_Exercise instructions_:
Restate every line of the data word for word, except for the images.
[[ Information supplied, beginning ]]
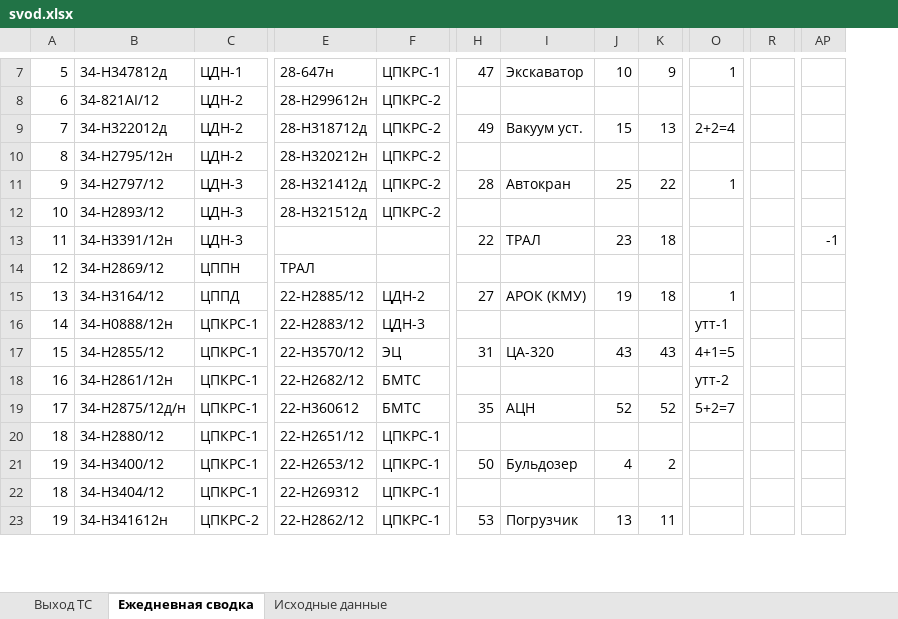
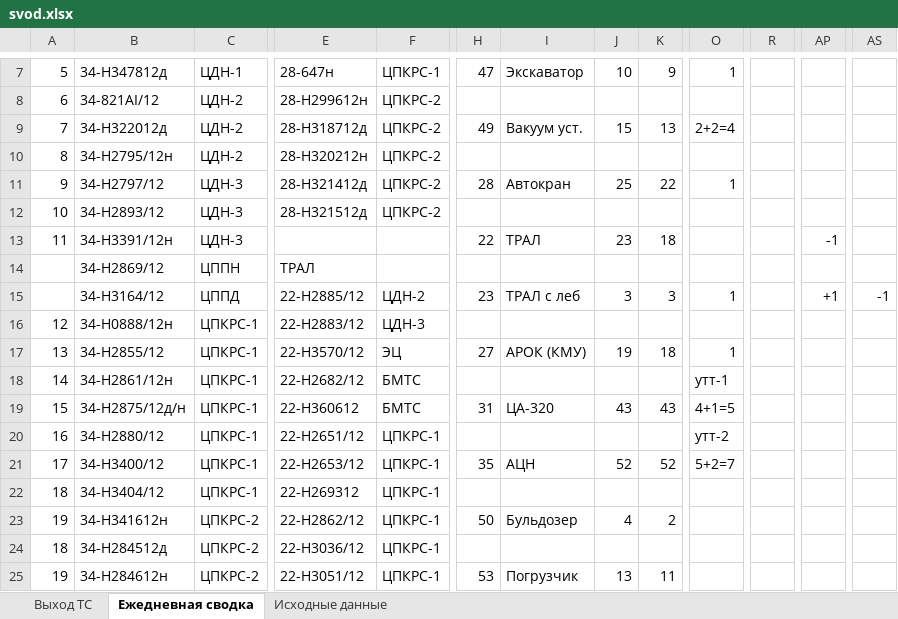
Before and after one commit to aura2889/summary, an Excel workbook: archive/2026-10-30/svod.xlsx, sheet Ежедневная сводка, drawn as a sheet; only a part is shown, gaps mark what is left out; values as stored, in another font and other column widths than the file's, no cell formats; removed rows and columns are numbered as before the commit, all else as after; rows hold the shown columns only; the diff covers the shown part only; the diff names each change by its address in the sheet, - before the commit and + after, or states it on an @@ line.

```diff
--- a/archive/2026-10-30/svod.xlsx (sheet Ежедневная сводка)
+++ b/archive/2026-10-30/svod.xlsx (sheet Ежедневная сводка)
-column R, empty
+column R, empty
+column AS, empty
+row 14:  | 34-Н2869/12 | ЦППН | ТРАЛ
+row 15:  | 34-Н3164/12 | ЦППД | 22-H2885/12 | ЦДН-2 | 23 | ТРАЛ с леб | 3 | 3 | 1 |  | +1 | -1
-B16: 34-Н2869/12
+B16: 34-Н0888/12н
-C16: ЦППН
+C16: ЦПКРС-1
-E16: ТРАЛ
+E16: 22-H2883/12
-F16: (empty)
+F16: ЦДН-3
-B17: 34-Н3164/12
+B17: 34-Н2855/12
-C17: ЦППД
+C17: ЦПКРС-1
-E17: 22-H2885/12
+E17: 22-H3570/12
-F17: ЦДН-2
+F17: ЭЦ
-B18: 34-Н0888/12н
+B18: 34-Н2861/12н
-E18: 22-H2883/12
+E18: 22-H2682/12
-F18: ЦДН-3
+F18: БМТС
-B19: 34-Н2855/12
+B19: 34-Н2875/12д/н
-E19: 22-H3570/12
+E19: 22-H360612
-F19: ЭЦ
+F19: БМТС
-B20: 34-Н2861/12н
+B20: 34-Н2880/12
-E20: 22-H2682/12
+E20: 22-H2651/12
-F20:F21: БМТС
+F20:F21: ЦПКРС-1
-B21: 34-Н2875/12д/н
+B21: 34-Н3400/12
-E21: 22-H360612
+E21: 22-H2653/12
-B22: 34-Н2880/12
+B22: 34-Н3404/12
-E22: 22-H2651/12
+E22: 22-H269312
-B23: 34-Н3400/12
+B23: 34-H341612н
-C23:C24: ЦПКРС-1
+C23:C24: ЦПКРС-2
-E23: 22-H2653/12
+E23: 22-H2862/12
-B24: 34-Н3404/12
+B24: 34-Н284512д
-E24: 22-H269312
+E24: 22-H3036/12
-B25: 34-H341612н
+B25: 34-Н284612н
-E25: 22-H2862/12
+E25: 22-H3051/12
```
Also changed, not shown: 2 removed rows and 375 edited cells elsewhere in this sheet, cell formats, formulas that keep their value, 7 other files.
[[ Information supplied, end ]]
_Response area_:
Before and after one commit to aura2889/summary, an Excel workbook: archive/2026-10-30/svod.xlsx, sheet Ежедневная сводка, drawn as a sheet; only a part is shown, gaps mark what is left out; values as stored, in another font and other column widths than the file's, no cell formats; removed rows and columns are numbered as before the commit, all else as after; rows hold the shown columns only; the diff covers the shown part only; the diff names each change by its address in the sheet, - before the commit and + after, or states it on an @@ line.

```diff
--- a/archive/2026-10-30/svod.xlsx (sheet Ежедневная сводка)
+++ b/archive/2026-10-30/svod.xlsx (sheet Ежедневная сводка)
-column R, empty
+column R, empty
+column AS, empty
+row 14:  | 34-Н2869/12 | ЦППН | ТРАЛ
+row 15:  | 34-Н3164/12 | ЦППД | 22-H2885/12 | ЦДН-2 | 23 | ТРАЛ с леб | 3 | 3 | 1 |  | +1 | -1
-B16: 34-Н2869/12
+B16: 34-Н0888/12н
-C16: ЦППН
+C16: ЦПКРС-1
-E16: ТРАЛ
+E16: 22-H2883/12
-F16: (empty)
+F16: ЦДН-3
-B17: 34-Н3164/12
+B17: 34-Н2855/12
-C17: ЦППД
+C17: ЦПКРС-1
-E17: 22-H2885/12
+E17: 22-H3570/12
-F17: ЦДН-2
+F17: ЭЦ
-B18: 34-Н0888/12н
+B18: 34-Н2861/12н
-E18: 22-H2883/12
+E18: 22-H2682/12
-F18: ЦДН-3
+F18: БМТС
-B19: 34-Н2855/12
+B19: 34-Н2875/12д/н
-E19: 22-H3570/12
+E19: 22-H360612
-F19: ЭЦ
+F19: БМТС
-B20: 34-Н2861/12н
+B20: 34-Н2880/12
-E20: 22-H2682/12
+E20: 22-H2651/12
-F20:F21: БМТС
+F20:F21: ЦПКРС-1
-B21: 34-Н2875/12д/н
+B21: 34-Н3400/12
-E21: 22-H360612
+E21: 22-H2653/12
-B22: 34-Н2880/12
+B22: 34-Н3404/12
-E22: 22-H2651/12
+E22: 22-H269312
-B23: 34-Н3400/12
+B23: 34-H341612н
-C23:C24: ЦПКРС-1
+C23:C24: ЦПКРС-2
-E23: 22-H2653/12
+E23: 22-H2862/12
-B24: 34-Н3404/12
+B24: 34-Н284512д
-E24: 22-H269312
+E24: 22-H3036/12
-B25: 34-H341612н
+B25: 34-Н284612н
-E25: 22-H2862/12
+E25: 22-H3051/12
```
Also changed, not shown: 2 removed rows and 375 edited cells elsewhere in this sheet, cell formats, formulas that keep their value, 7 other files.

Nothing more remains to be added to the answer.